Watcher in the Shadows came out in 1960, and it is set in the period about ten years after the war. In some ways, it is the same sort of plot as Rogue Male is but with some interesting differences. Psychologically, it's interesting that Household makes his character an Austrian who, while working for British Intelligence, penetrated the Gestapo undercover. As the story opens, he is living in England as a zoologist studying red squirrels. The plot is set in motion by an unknown assailant who apparently wants his head. Charles Demmim is perhaps a bit too modest for his own good, in that he has never gotten around to telling the world that he was not actually working for the Gestapo, but, in fact, against them. This might strain credibility, except for the underlying thread that Dennim still feels far from guiltless about his war years. Continuing on in a very unassuming London life is all right, but there is  no forward motion in it. As one character tells him, he is always looking behind him, never ahead. Although there are very good reasons for him to be looking over his shoulder in this case, that doesn't make this observation untrue in a broader sense as well.

I always admire writers who put time and energy into making their minor characters come to life, particularly in such pure action fare as this. In this book, it is the Melton clan, who live on the shadowy side of the law but have their own kind of values, that he brings warmly to life. In Rogue Male, Household made Asmodeus the cat memorable, and in this one it is a rather spoiled Arabian stallion called Nur Jehan who provides the more comical moments to a not otherwise comical tale.
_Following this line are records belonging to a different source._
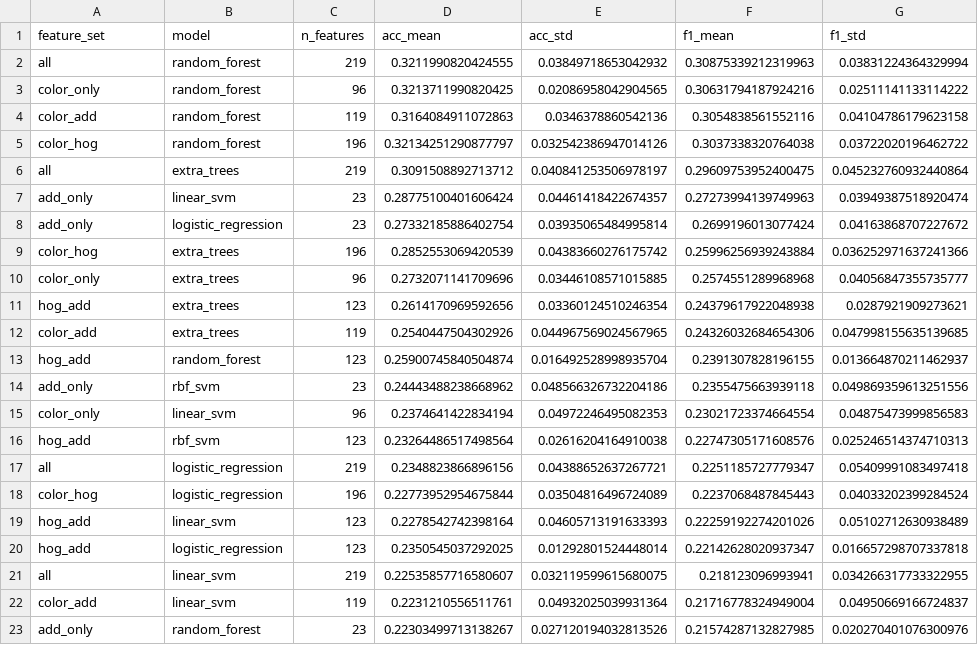
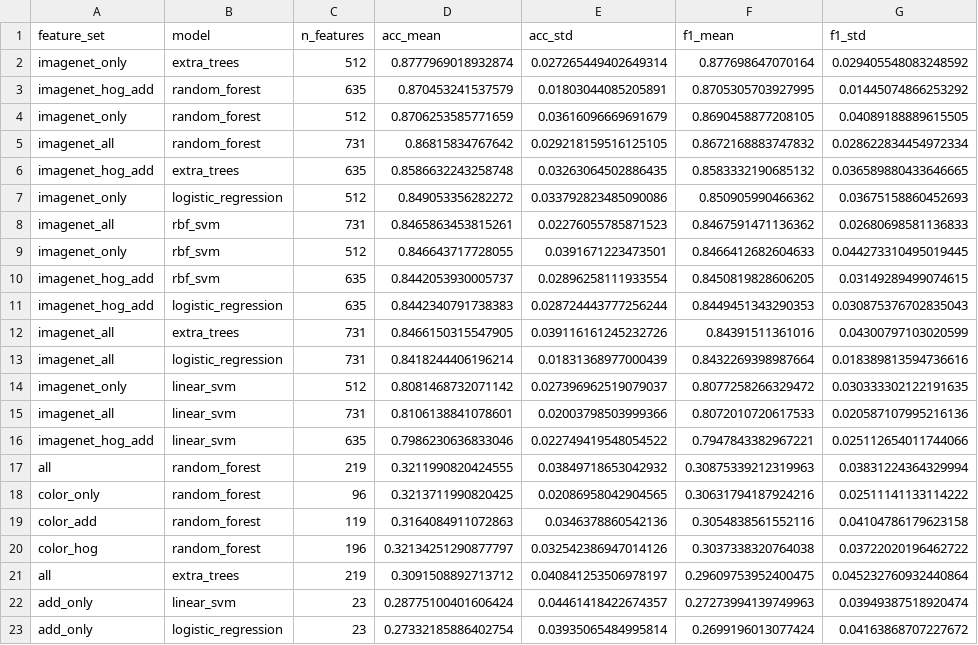
Before and after one commit to sophiaaaaaa123/ml-assignment2, a CSV file: ml_assignment2/task2_cv_results.csv, drawn as a sheet; only a part is shown; the shorter side is filled out with more unchanged rows.

Commit message:
task1+2+confusion matrix image

```diff
--- a/ml_assignment2/task2_cv_results.csv
+++ b/ml_assignment2/task2_cv_results.csv
@@ -1,2 +1,17 @@
 feature_set,model,n_features,acc_mean,acc_std,f1_mean,f1_std
+imagenet_only,extra_trees,512,0.8777969018932874,0.027265449402649314,0.877698647070164,0.029405548083248592
+imagenet_hog_add,random_forest,635,0.870453241537579,0.01803044085205891,0.8705305703927995,0.01445074866253292
+imagenet_only,random_forest,512,0.8706253585771659,0.03616096669691679,0.8690458877208105,0.04089188889615505
+imagenet_all,random_forest,731,0.86815834767642,0.029218159516125105,0.8672168883747832,0.028622834454972334
+imagenet_hog_add,extra_trees,635,0.8586632243258748,0.03263064502886435,0.8583332190685132,0.036589880433646665
+imagenet_only,logistic_regression,512,0.849053356282272,0.033792823485090086,0.850905990466362,0.03675158860452693
+imagenet_all,rbf_svm,731,0.8465863453815261,0.02276055785871523,0.8467591471136362,0.02680698581136833
+imagenet_only,rbf_svm,512,0.846643717728055,0.0391671223473501,0.8466412682604633,0.044273310495019445
+imagenet_hog_add,rbf_svm,635,0.8442053930005737,0.02896258111933554,0.8450819828606205,0.03149289499074615
+imagenet_hog_add,logistic_regression,635,0.8442340791738383,0.028724443777256244,0.8449451343290353,0.030875376702835043
+imagenet_all,extra_trees,731,0.8466150315547905,0.039116161245232726,0.84391511361016,0.04300797103020599
+imagenet_all,logistic_regression,731,0.8418244406196214,0.01831368977000439,0.8432269398987664,0.018389813594736616
+imagenet_only,linear_svm,512,0.8081468732071142,0.027396962519079037,0.8077258266329472,0.030333302122191635
+imagenet_all,linear_svm,731,0.8106138841078601,0.02003798503999366,0.8072010720617533,0.020587107995216136
+imagenet_hog_add,linear_svm,635,0.7986230636833046,0.022749419548054522,0.7947843382967221,0.025112654011744066
 all,random_forest,219,0.3211990820424555,0.03849718653042932,0.30875339212319963,0.03831224364329994
```
Also changed, not shown: ml_assignment2/task1_cv_results.csv, ml_assignment2/task2_submission.csv, 8 other files.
I found Watcher in the Shadows on a library book sale cart. Household's novels are not much in print now, so if I see any more on my journeys, I will certainly grab them up. You should too.
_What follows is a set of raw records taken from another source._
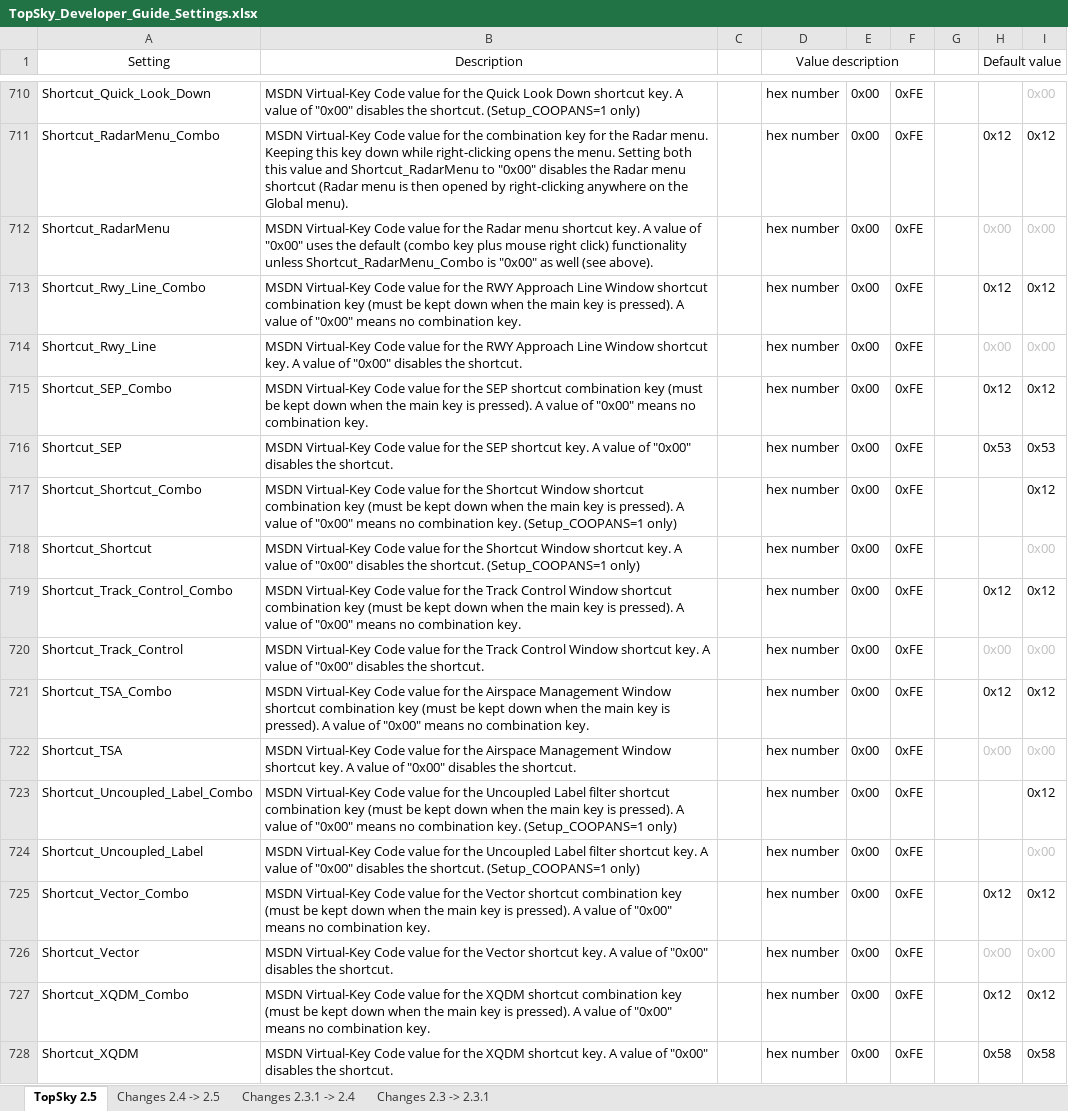
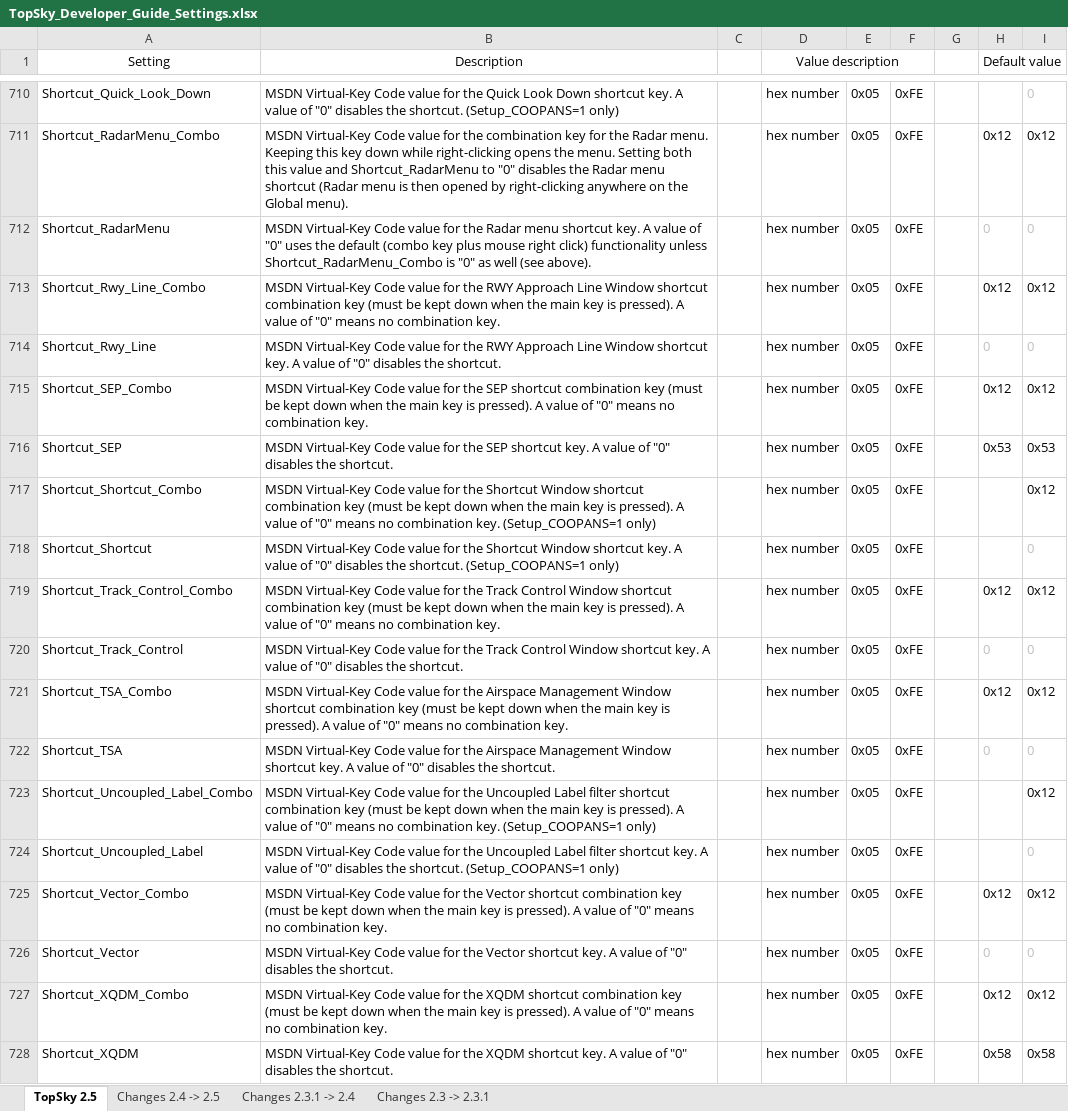
Before and after one commit to pa-ulex/edww-package, an Excel workbook: EDWW/Plugins/TOPSKY EDUU/Documentation/Developer/TopSky_Developer_Guide_Settings.xlsx, sheet TopSky 2.5, drawn as a sheet; only a part is shown, gaps mark what is left out; values as stored, in another font and other column widths than the file's, no borders; conditional formats not drawn; the diff covers the shown part only; the diff names each change by its address in the sheet, - before the commit and + after, or states it on an @@ line.

```diff
--- a/EDWW/Plugins/TOPSKY EDUU/Documentation/Developer/TopSky_Developer_Guide_Settings.xlsx (sheet TopSky 2.5)
+++ b/EDWW/Plugins/TOPSKY EDUU/Documentation/Developer/TopSky_Developer_Guide_Settings.xlsx (sheet TopSky 2.5)
-B710 (Description): …value of "0x00" disables the…
+B710 (Description): …value of "0" disables the…
-E710:E728: 0x00
+E710:E728: 0x05
-I710: 0x00
+I710: 0
-B711 (Description): …Shortcut_RadarMenu to "0x00" disables the…
+B711 (Description): …Shortcut_RadarMenu to "0" disables the…
-B712 (Description): …value of "0x00" uses the default (combo key plus mouse right click) functionality unless Shortcut_RadarMenu_Combo is "0x00" as well…
+B712 (Description): …value of "0" uses the default (combo key plus mouse right click) functionality unless Shortcut_RadarMenu_Combo is "0" as well…
-H712 (Default value): 0x00
+H712 (Default value): 0
-I712: 0x00
+I712: 0
-B713 (Description): …value of "0x00" means no…
+B713 (Description): …value of "0" means no…
-B714 (Description): …value of "0x00" disables the…
+B714 (Description): …value of "0" disables the…
-H714 (Default value): 0x00
+H714 (Default value): 0
-I714: 0x00
+I714: 0
-B715 (Description): …value of "0x00" means no…
+B715 (Description): …value of "0" means no…
-B716 (Description): …value of "0x00" disables the…
+B716 (Description): …value of "0" disables the…
-B717 (Description): …value of "0x00" means no…
+B717 (Description): …value of "0" means no…
-B718 (Description): …value of "0x00" disables the…
+B718 (Description): …value of "0" disables the…
-I718: 0x00
+I718: 0
-B719 (Description): …value of "0x00" means no…
+B719 (Description): …value of "0" means no…
-B720 (Description): …value of "0x00" disables the…
+B720 (Description): …value of "0" disables the…
-H720 (Default value): 0x00
+H720 (Default value): 0
-I720: 0x00
+I720: 0
-B721 (Description): …value of "0x00" means no…
+B721 (Description): …value of "0" means no…
-B722 (Description): …value of "0x00" disables the…
+B722 (Description): …value of "0" disables the…
-H722 (Default value): 0x00
+H722 (Default value): 0
-I722: 0x00
+I722: 0
-B723 (Description): …value of "0x00" means no…
+B723 (Description): …value of "0" means no…
-B724 (Description): …value of "0x00" disables the…
+B724 (Description): …value of "0" disables the…
-I724: 0x00
+I724: 0
-B725 (Description): …value of "0x00" means no…
+B725 (Description): …value of "0" means no…
-B726 (Description): …value of "0x00" disables the…
+B726 (Description): …value of "0" disables the…
-H726 (Default value): 0x00
+H726 (Default value): 0
-I726: 0x00
+I726: 0
-B727 (Description): …value of "0x00" means no…
+B727 (Description): …value of "0" means no…
-B728 (Description): …value of "0x00" disables the…
+B728 (Description): …value of "0" disables the…
```
Also changed, not shown: 111 edited cells elsewhere in this sheet, EDWW/Plugins/TOPSKY EDWW/Documentation/Developer/TopSky_Developer_Guide_Settings.xlsx, EDWW/Plugins/TOPSKY EDYY/Documentation/Developer/TopSky_Developer_Guide_Settings.xlsx, 7 other files.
Monday, July 14, 2014

A Dog About Town by J. F. Englert at Escape into Life and a list of books from the 40s though not by me

I  put up a post on the first of a mystery series at Escape Into Life before the weekend but haven't had time to mention it here. I feel a bit bad that I have only read the first of J. F. Englert's mysteries featuring Randolph the highly deductive Labrador Retriever, because he's an interesting writer and although these books may be more in the cozy tradition than the thriller mode, they are not cute in the way you might be tempted to think. He deserves a wider audience. Anyway, here's the link to my review of A Dog about Town.

I just happened upon a good list of novels to read from the Forties over at A Commonplace Blog, which is written by D.G. Myers. I have read a few of the books mentioned and more than a few of the authors, but definitely not all. I like lists, in the sense that I like other people to do all the hard work of compiling them so that I can profit from them. Never say never, but I think it's fairly safe to assume that you will not be finding me going to all that much effort here. However, I am usually just about industrious to post a link...